§ **EXERCISE**:
Show the lines below that contain the string "number".

■ ■ ■ ■ ■

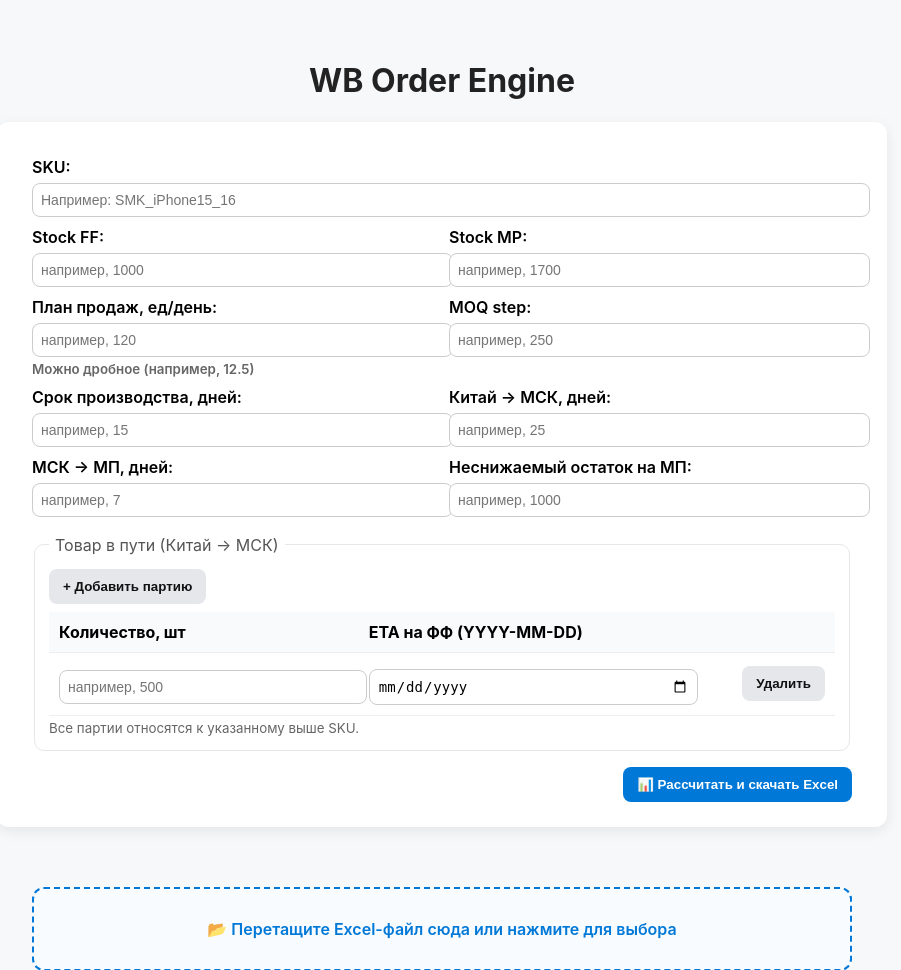
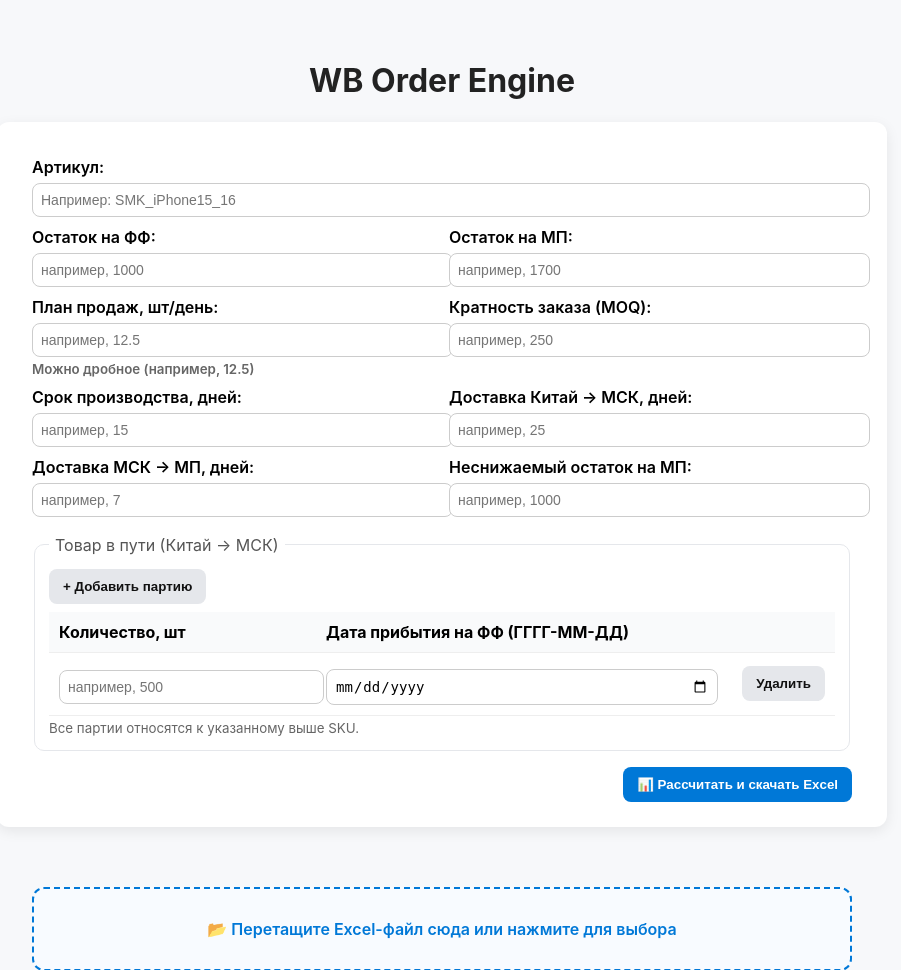
Before and after one commit to orenvlad-ai/wb-order-engine, a FastAPI app: page / in a window 1280 px wide. Shown: the top 970 px of the page, without its empty margins (198-1099 px from the left). Run offline with FastAPI, Linux system fonts and the light colour scheme.

Commit message:
feat(ui): русские названия и подсказки в форме расчёта

```diff
--- a/app/templates/input_form.html
+++ b/app/templates/input_form.html
@@ -52,7 +52,7 @@
 
       tr.innerHTML = `
         <td><input type="number" name="in_transit_qty" min="1" step="1" placeholder="например, 500" required></td>
-        <td><input type="date"   name="in_transit_eta" required></td>
+        <td><input type="date"   name="in_transit_eta" placeholder="например, 2025-11-01" required></td>
         <td style="text-align:right;"><button type="button" class="btn-secondary" onclick="this.closest('tr').remove()">Удалить</button></td>
       `;
       tbody.appendChild(tr);
@@ -345,26 +345,26 @@
 
   <form method="post" action="/calc_excel">
     <div class="row-1">
-      <label>SKU:
+      <label>Артикул:
         <input type="text" name="sku" placeholder="Например: SMK_iPhone15_16" required>
       </label>
     </div>
 
     <div class="row">
-      <label>Stock FF:
+      <label>Остаток на ФФ:
         <input type="number" name="stock_ff" min="0" placeholder="например, 1000" required>
       </label>
-      <label>Stock MP:
+      <label>Остаток на МП:
         <input type="number" name="stock_mp" min="0" placeholder="например, 1700" required>
       </label>
     </div>
 
     <div class="row">
-      <label>План продаж, ед/день:
-        <input type="number" name="plan_sales_per_day" min="0" step="0.01" placeholder="например, 120" required>
+      <label>План продаж, шт/день:
+        <input type="number" name="plan_sales_per_day" min="0" step="0.01" placeholder="например, 12.5" required>
         <small>Можно дробное (например, 12.5)</small>
       </label>
-      <label>MOQ step:
+      <label>Кратность заказа (MOQ):
         <input type="number" name="moq_step" min="1" step="1" placeholder="например, 250" required>
       </label>
     </div>
@@ -373,13 +373,13 @@
       <label>Срок производства, дней:
         <input type="number" name="prod_lead_time_days" min="0" placeholder="например, 15" required>
       </label>
-      <label>Китай → МСК, дней:
+      <label>Доставка Китай → МСК, дней:
         <input type="number" name="lead_time_cn_msk" min="0" placeholder="например, 25" required>
       </label>
     </div>
 
     <div class="row">
-      <label>МСК → МП, дней:
+      <label>Доставка МСК → МП, дней:
         <input type="number" name="lead_time_msk_mp" min="0" placeholder="например, 7" required>
       </label>
       <label>Неснижаемый остаток на МП:
@@ -396,7 +396,7 @@
         <thead>
           <tr>
             <th>Количество, шт</th>
-            <th>ETA на ФФ (YYYY-MM-DD)</th>
+            <th>Дата прибытия на ФФ (ГГГГ-ММ-ДД)</th>
             <th></th>
           </tr>
         </thead>
```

■ ■ ■ ■ ■

§ **FINISHED EXERCISE**:
         <td><input type="number" name="in_transit_qty" min="1" step="1" placeholder="например, 500" required></td>
         <input type="number" name="stock_ff" min="0" placeholder="например, 1000" required>
         <input type="number" name="stock_mp" min="0" placeholder="например, 1700" required>
-        <input type="number" name="plan_sales_per_day" min="0" step="0.01" placeholder="например, 120" required>
+        <input type="number" name="plan_sales_per_day" min="0" step="0.01" placeholder="например, 12.5" required>
         <input type="number" name="moq_step" min="1" step="1" placeholder="например, 250" required>
         <input type="number" name="prod_lead_time_days" min="0" placeholder="например, 15" required>
         <input type="number" name="lead_time_cn_msk" min="0" placeholder="например, 25" required>
         <input type="number" name="lead_time_msk_mp" min="0" placeholder="например, 7" required>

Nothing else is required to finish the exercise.